That Mozart, when writing carefully, graphically distinguishes between the dot and the stroke, ought to be beyond dispute to anyone knowing his handwriting. Though here we’re not going to argue about the performance-practice significance that this graphic distinction may or may not have. Today I want to present an extremely odd “stroke” notation of Mozart’s.
It’s about the tenuto passage (twice) in the finale of the string quartet in E-flat major K. 428 (measures 104—109, 251—256 of all parts). Mozart is combining three things here: the staccato stroke with both the fermata sign and the “tenuto” indication, a notation that I’ve never come across in any other work by Mozart or by any other composer:
Not that Mozart doesn’t know how to notate a proper fermata:
He always writes the usual fermata (here in a measure of general rest, m. 139) according to the rules, thus notating it as a dot (!) above or below a semicircle, just as his father describes it in his 1756 treatise on violin playing: ‘When a semicircle is placed over a dot [!] above a single note: then it is a prolongation sign [followed by a music example]. Such a prolongation is done according to one’s discretion: yet it must not be too short or too long, but be done with good judgement. All the ensemble players must watch each other…’ (Violin School, 1/iii/§19). But here in the finale of the E-flat major quartet K. 428 he undoubtedly wants a stroke instead of a dot.

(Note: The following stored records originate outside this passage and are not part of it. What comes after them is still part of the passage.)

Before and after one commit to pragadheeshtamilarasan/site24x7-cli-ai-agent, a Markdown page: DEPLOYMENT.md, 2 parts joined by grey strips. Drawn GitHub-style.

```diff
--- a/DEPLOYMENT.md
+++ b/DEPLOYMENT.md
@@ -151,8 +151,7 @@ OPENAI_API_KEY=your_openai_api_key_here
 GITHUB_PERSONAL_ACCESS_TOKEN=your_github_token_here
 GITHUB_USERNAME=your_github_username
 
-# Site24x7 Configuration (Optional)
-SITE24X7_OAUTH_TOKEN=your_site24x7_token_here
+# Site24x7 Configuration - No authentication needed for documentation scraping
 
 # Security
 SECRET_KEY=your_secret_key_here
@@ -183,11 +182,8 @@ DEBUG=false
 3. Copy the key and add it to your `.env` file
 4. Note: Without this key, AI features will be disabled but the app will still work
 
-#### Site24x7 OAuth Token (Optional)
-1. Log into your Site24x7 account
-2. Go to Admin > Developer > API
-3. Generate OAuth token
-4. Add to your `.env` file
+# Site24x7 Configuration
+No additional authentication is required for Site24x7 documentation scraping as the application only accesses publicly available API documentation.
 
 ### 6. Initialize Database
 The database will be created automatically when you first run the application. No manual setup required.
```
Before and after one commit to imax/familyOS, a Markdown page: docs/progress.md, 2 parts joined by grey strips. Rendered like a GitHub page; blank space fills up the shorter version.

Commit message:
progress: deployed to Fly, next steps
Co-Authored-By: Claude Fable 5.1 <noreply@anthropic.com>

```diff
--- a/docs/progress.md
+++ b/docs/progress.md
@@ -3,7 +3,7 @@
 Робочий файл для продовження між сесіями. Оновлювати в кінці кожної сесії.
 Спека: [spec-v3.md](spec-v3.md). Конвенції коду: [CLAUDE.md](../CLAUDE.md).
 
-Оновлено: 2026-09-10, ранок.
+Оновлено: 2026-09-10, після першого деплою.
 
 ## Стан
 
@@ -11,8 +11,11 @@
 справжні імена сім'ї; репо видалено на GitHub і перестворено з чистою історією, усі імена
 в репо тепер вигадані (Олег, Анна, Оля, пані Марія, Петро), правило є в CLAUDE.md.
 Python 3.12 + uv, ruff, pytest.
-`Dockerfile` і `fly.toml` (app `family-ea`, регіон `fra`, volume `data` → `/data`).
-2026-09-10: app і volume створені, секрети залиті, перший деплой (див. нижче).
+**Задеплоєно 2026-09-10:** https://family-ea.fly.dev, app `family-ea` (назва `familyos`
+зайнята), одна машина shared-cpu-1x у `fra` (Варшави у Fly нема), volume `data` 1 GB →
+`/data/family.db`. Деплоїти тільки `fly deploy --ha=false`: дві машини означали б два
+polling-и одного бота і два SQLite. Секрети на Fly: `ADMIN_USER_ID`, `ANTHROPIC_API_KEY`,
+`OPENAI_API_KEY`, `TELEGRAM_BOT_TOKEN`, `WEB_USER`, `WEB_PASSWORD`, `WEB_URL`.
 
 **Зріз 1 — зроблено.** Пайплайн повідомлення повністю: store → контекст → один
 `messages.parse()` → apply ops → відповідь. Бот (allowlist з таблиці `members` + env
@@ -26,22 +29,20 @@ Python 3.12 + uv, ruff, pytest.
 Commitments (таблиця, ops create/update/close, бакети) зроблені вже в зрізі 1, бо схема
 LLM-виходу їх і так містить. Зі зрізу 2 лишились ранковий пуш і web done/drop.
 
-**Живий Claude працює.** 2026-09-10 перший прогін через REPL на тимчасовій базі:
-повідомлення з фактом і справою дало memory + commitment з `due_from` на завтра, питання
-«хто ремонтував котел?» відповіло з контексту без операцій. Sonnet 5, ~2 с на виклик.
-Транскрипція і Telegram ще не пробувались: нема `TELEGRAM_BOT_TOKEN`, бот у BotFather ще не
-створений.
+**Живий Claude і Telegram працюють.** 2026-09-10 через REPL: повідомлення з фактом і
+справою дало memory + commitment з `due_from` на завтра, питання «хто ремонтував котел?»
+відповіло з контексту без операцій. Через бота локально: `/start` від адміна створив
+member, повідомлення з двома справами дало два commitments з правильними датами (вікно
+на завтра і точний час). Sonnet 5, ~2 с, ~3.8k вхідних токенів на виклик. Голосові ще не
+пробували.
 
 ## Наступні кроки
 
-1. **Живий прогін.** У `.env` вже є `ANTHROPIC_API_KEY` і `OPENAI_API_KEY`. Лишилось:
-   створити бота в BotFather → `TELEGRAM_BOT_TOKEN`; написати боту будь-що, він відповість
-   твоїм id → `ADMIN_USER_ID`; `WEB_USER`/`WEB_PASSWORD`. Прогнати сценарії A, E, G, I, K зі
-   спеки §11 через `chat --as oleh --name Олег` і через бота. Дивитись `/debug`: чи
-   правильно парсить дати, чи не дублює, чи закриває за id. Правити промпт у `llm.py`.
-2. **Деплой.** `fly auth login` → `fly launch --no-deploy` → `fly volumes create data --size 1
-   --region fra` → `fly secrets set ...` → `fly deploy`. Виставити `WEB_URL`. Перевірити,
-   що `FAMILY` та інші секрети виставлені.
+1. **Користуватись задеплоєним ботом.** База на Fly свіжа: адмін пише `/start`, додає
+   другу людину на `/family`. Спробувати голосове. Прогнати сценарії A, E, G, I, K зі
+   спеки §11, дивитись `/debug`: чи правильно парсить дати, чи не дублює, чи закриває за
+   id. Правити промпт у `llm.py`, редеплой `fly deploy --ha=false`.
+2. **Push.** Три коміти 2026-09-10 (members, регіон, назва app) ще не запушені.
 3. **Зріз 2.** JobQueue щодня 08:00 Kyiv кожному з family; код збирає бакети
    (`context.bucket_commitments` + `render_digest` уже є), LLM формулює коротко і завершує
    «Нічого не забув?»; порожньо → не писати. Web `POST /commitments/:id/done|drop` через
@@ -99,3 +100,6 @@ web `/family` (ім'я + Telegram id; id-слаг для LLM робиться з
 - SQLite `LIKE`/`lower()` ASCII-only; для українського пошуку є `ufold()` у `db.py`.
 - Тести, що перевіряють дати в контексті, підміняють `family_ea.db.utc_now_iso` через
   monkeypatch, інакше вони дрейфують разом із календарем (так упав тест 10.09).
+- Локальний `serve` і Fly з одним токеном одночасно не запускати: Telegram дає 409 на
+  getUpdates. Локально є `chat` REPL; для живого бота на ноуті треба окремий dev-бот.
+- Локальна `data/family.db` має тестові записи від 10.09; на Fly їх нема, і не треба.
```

Why? What does the fermata semicircle mean with a stroke (instead of a dot) with regard to the performance practice? What’s more, also with the “tenuto” (= held) indication, which Mozart writes, certainly probably in the sense of an implicit Italian word “simile”, only for every first note to be held (also even for the 2nd note in Vl 1). Several interpretations are possible in my opinion – I don’t know the answer, but I do have an idea. One thing is clear: It must NOT be a stroke for shortening the note, as is usual with a staccato stroke, for it would conflict with the “tenuto” and the fermata semicircle. It could therefore be an accent stroke (the modern “wedge”?), that is, every quarter note to be played clearly accented and somewhat sustained. This interpretation would perhaps conflict with the piano “p”. And finally (= my favourite explanation): It could actually indicate a BOW STROKE: thus, clearly setting off each quarter note by changing bow strokes (down / up / down, etc.) and playing détaché (following the rest in each case!). This interpretation would also fit the general meaning of the Mozart stroke sign as I generally interpret it – in contrast to the simple dot.
What strikes me at any rate in many recordings and performances of this “Allegro vivace” is that the basic meaning of the “fermata” (bringing to a halt) is mostly paid too little attention; so, as a rule, the quick basic tempo is far too little suspended, although the fermata sign and tenuto as such should not be in any doubt, right?
Here is a fine recording by the Emerson String Quartet. The passage in question can be found at timecode 25:54ff.
But musicians’ disregard of the feature of this passage/these passages – that is, as a temporary haven of peace within the context of great urgency, excitement and hectic rush – may also be owing to the smoothed-out rendering of these two passages in modern music editions. For just as the first edition did not know how Mozart’s customised notation was to be engraved (we see no fermata, no stroke, only the initial “ten”):
So, in my opinion, even modern editions distort Mozart’s intention by following exclusively the text of the first edition and simply omitting all fermatas along with strokes (and adding the “simile” tenutos):
Now, I am already curious about how this will be played by my Armida Quartet friends with whom I have discussed the passage in preparation for the Urtext edition and for their CD recording. My Urtext edition (HN 7122), giving for the first time Mozart’s exciting, idiosyncratic “original” notation, will appear at the start of 2019!